Full of Books

The Mysterious Stranger and Other Stories by Mark Twain Review

Title: The Mysterious Stranger and Other Stories

Author: Mark Twain

First published January 1, 1916

272 pages, Paperback

ISBN: 9780451529244 (ISBN10: 0451529243)

Rating: 4.02


Sappho, considered by the Greeks to be their greatest lyric poet, comes to life in this collection of one hundred poems and fragments. Mary Barnard’s translations are unparalleled, capturing the essence of the beloved poet’s work with their lean, incisive, and direct style.

This anthology features Sappho’s verses, which have long been a challenge for translators, rendered more authentically than ever before in English. Get ready to experience the beauty and power of Sappho’s words in a fresh and authentic way.

About the Author

Mark Twain was an American author and humorist, whose real name was Samuel Langhorne Clemens. He is famous for his novels The Adventures of Tom Sawyer (1876) and Adventures of Huckleberry Finn (1885), which is often referred to as “the Great American Novel.”

Twain grew up in Hannibal, Missouri, which later became the setting for his novel Huckleberry Finn. He started his career as an apprentice with a printer and worked as a typesetter as well as writing articles for his older brother’s newspaper.

He later became a riverboat pilot on the Mississippi River and then tried his hand at gold mining before eventually turning to journalism. It was as a reporter that Twain wrote “The Celebrated Jumping Frog of Calaveras County,” a humorous story which became very popular and brought him national recognition.

His travelogues were also well-received, and Twain realized that writing was his true calling.

His wit and satire earned him praise and friendship from presidents, artists, industrialists, and even European royalty. However, despite making a great deal of money from his writings and lectures, Twain was not financially savvy and squandered much of his wealth on various ventures, including the Paige Compositor.

This led to him declaring bankruptcy, but with the help of Henry Huttleston Rogers, he was able to overcome his financial troubles. Twain worked hard to repay all of his creditors in full, even though he was no longer legally obligated to do so after his bankruptcy.

Twain’s life was bookended by Halley’s Comet, as he was born during a visit by the comet and died on its return. He was hailed as the “greatest American humorist of his age” and is often referred to as the “father of American literature.”

Editoral Review

Mark Twains 1916 collection of short stories, The Mysterious Stranger and Other Stories, offers readers a glimpse into the prolific writers often dark and twisted imagination. In typical Twain fashion, the seven stories in the collection are filled with sharp irony, biting satire, and a touch of the supernatural.

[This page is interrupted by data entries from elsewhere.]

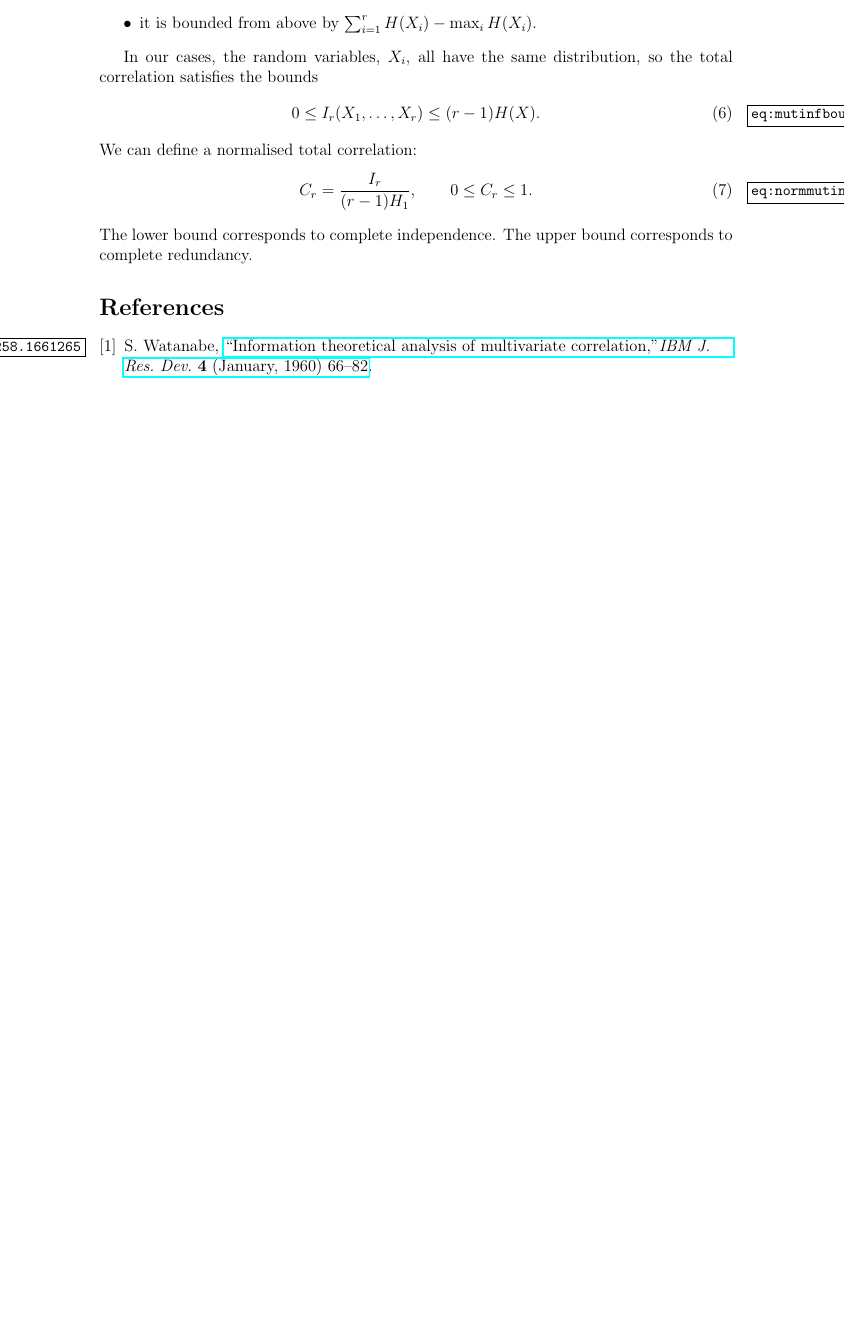
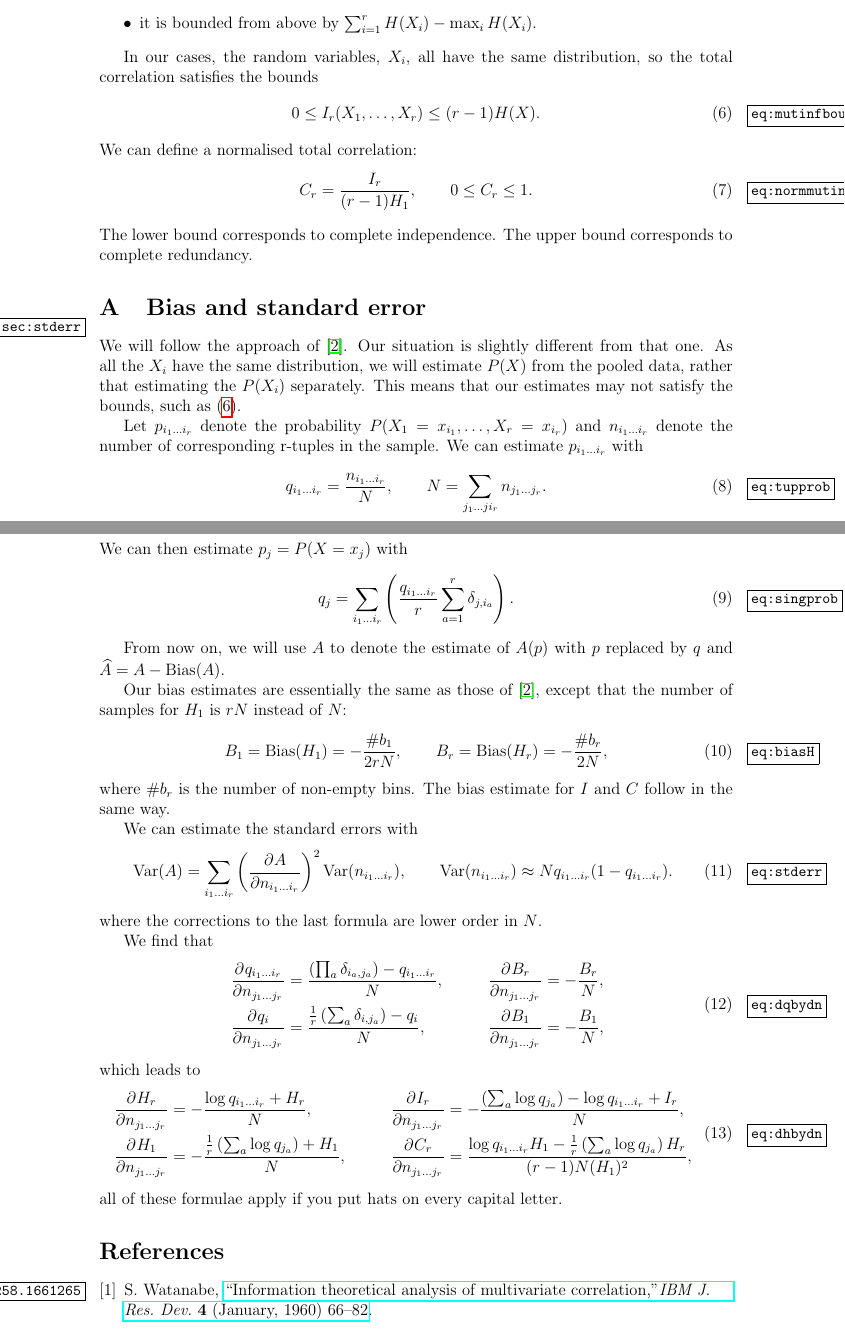
Before and after one commit to subhylahiri/LaTeX-notes, a LaTeX paper (reo mutual inf/mutualinfo.tex): part of page 2 of 2 before the commit and two parts of pages 2 and 3 of 3 after it, the two joined at a grey line, cut so that both start at the same text, the shorter picture padded with empty space. The pictures show the PDF file reo mutual inf/mutualinfo.pdf that the author committed with the source.

Commit message:
bias and std error appendix

```diff
--- a/reo mutual inf/mutualinfo.tex
+++ b/reo mutual inf/mutualinfo.tex
@@ -148,3 +148,51 @@ We can define a normalised total correlation:
 The lower bound corresponds to complete independence. The upper bound corresponds to complete redundancy.
 
 
+\appendix
+
+\section{Bias and standard error}\label{sec:stderr}
+
+We will follow the approach of \cite{1999PhyD..125..285R}. Our situation is slightly different from that one. As all the $X_i$ have the same distribution, we will estimate $P(X)$ from the pooled data, rather that estimating the $P(X_i)$ separately. This means that our estimates may not satisfy the bounds, such as \eqref{eq:mutinfbounds}.
+
+Let $p_{i_1\ldots i_r}$ denote the probability $P(X_1=x_{i_1},\ldots,X_r=x_{i_r})$ and $n_{i_1\ldots i_r}$ denote the number of corresponding r-tuples in the sample. We can estimate $p_{i_1\ldots i_r}$ with
+%
+\begin{equation}\label{eq:tupprob}
+  q_{i_1\ldots i_r} = \frac{n_{i_1\ldots i_r}}{N},
+  \qquad
+  N = \sum_{j_1\ldots ji_r} n_{j_1\ldots j_r}.
+\end{equation}
+%
+We can then estimate $p_{j}=P(X=x_{j})$ with
+%
+\begin{equation}\label{eq:singprob}
+  q_j = \sum_{i_1\ldots i_r}\prn{ \frac{q_{i_1\ldots i_r}}{r} \sum_{a=1}^r \delta_{j,i_a}}.
+\end{equation}
+%
+
+From now on, we will use $A$ to denote the estimate of $A(p)$ with $p$ replaced by $q$ and $\widehat{A}=A-\bias(A)$.
+
+Our bias estimates are essentially the same as those of \cite{1999PhyD..125..285R}, except that the number of samples for $H_1$ is $rN$ instead of $N$:
+%
+\begin{equation}\label{eq:biasH}
+  B_1 = \bias(H_1) = -\frac{\#b_1}{2rN},
+  \qquad
+  B_r = \bias(H_r) = -\frac{\#b_r}{2N},
+\end{equation}
+%
+where $\#b_r$ is the number of non-empty bins. The bias estimate for $I$ and $C$ follow in the same way.
+
+We can estimate the standard errors with
+%
+\begin{equation}\label{eq:stderr}
+  \var(A) = \sum_{i_1\ldots i_r} \prn{\pdiff{A}{n_{i_1\ldots i_r}}}^2 \var(n_{i_1\ldots i_r}),
+  \qquad
+  \var(n_{i_1\ldots i_r}) \approx N q_{i_1\ldots i_r}(1-q_{i_1\ldots i_r}).
+\end{equation}
+%
+where the corrections to the last formula are lower order in $N$.
+
+We find that
+%
+\begin{equation}\label{eq:dqbydn}
+  \begin{aligned}
+    \pdiff{q_{i_1\ldots i_r}}{n_{j_1\ldots j_r}} &= \frac{\prn{\prod_a \delta_{i_a,j_a}} - q_{i_1\ldots i_r}}{N}, &
@@ -150,0 +202,9 @@ The lower bound corresponds to complete independence. The upper bound correspond
+    \pdiff{B_{1}}{n_{j_1\ldots j_r}} &= -\frac{B_1}{N},
+   \end{aligned}
+\end{equation}
+%
+which leads to
+%
+\begin{equation}\label{eq:dhbydn}
+  \begin{aligned}
+    \pdiff{H_r}{n_{j_1\ldots j_r}} &= -\frac{\log q_{i_1\ldots i_r} + H_r}{N}, &
@@ -151,3 +214,8 @@ The lower bound corresponds to complete independence. The upper bound correspond
+    \pdiff{C_{r}}{n_{j_1\ldots j_r}} &= \frac{\log q_{i_1\ldots i_r} H_1 - \frac{1}{r} \prn{\sum_a \log q_{j_a}} H_r}{(r-1)N(H_1)^2},
+   \end{aligned}
+\end{equation}
+%
+all of these formulae apply if you put hats on every capital letter.
 
 
 %\section*{Acknowledgements}
```
Also changed, not shown: MikTeX/tex/latex/mydefs.tex (+1 -1 lines), reo mutual inf/mutualinfo.pdf, reo mutual inf/mutualinfo.tex (6 more changed lines).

Twain, known for his wit and humor, takes a decidedly darker tone in The Mysterious Stranger and Other Stories. The stories are filled with weighty existential questions and moral dilemmas.

The themes of death, cruelty, and evil recur throughout, giving the collection a somber and introspective feel. The titular story, The Mysterious Stranger, follows a group of boys who meet a strange winged creature who claims to be an immortal being with incredible powers.

The story delves into themes of free will, determinism, and the nature of good and evil, making it one of Twains most philosophical and thought-provoking works. Other stories in the collection, such as Eves Diary, offer a more lighthearted take on Twains signature humor, while still subtly exploring deeper, existential themes.

In this story, Twain reimagines the creation story from the perspective of Eve, adding his own humorous twist. One of the strengths of The Mysterious Stranger and Other Stories is Twains mastery of the short story form.

He expertly weaves intricate plots and complex characters into each story, all the while maintaining a fluid and engaging pace. The stories each have a unique voice and style, showing Twains versatility as a writer.

However, the collection does have its flaws. Some readers may find it jarring to shift from the lighthearted humor of Eves Diary to the existential dread of The Mysterious Stranger.

Additionally, the stories can be heavy-handed in their messaging at times, leaving little room for nuance. That being said, The Mysterious Stranger and Other Stories is an essential read for fans of Twains work, as well as those interested in the history of American literature.

Twains exploration of weighty themes and expert storytelling make this collection a standout in the canon of American literature. Overall, The Mysterious Stranger and Other Stories is a compelling read that will leave readers pondering the nature of life, death, and morality.

While it may not be Twains most accessible work, it certainly stands as one of his most profound. The Washington Post gives this book 4 out of 5 stars.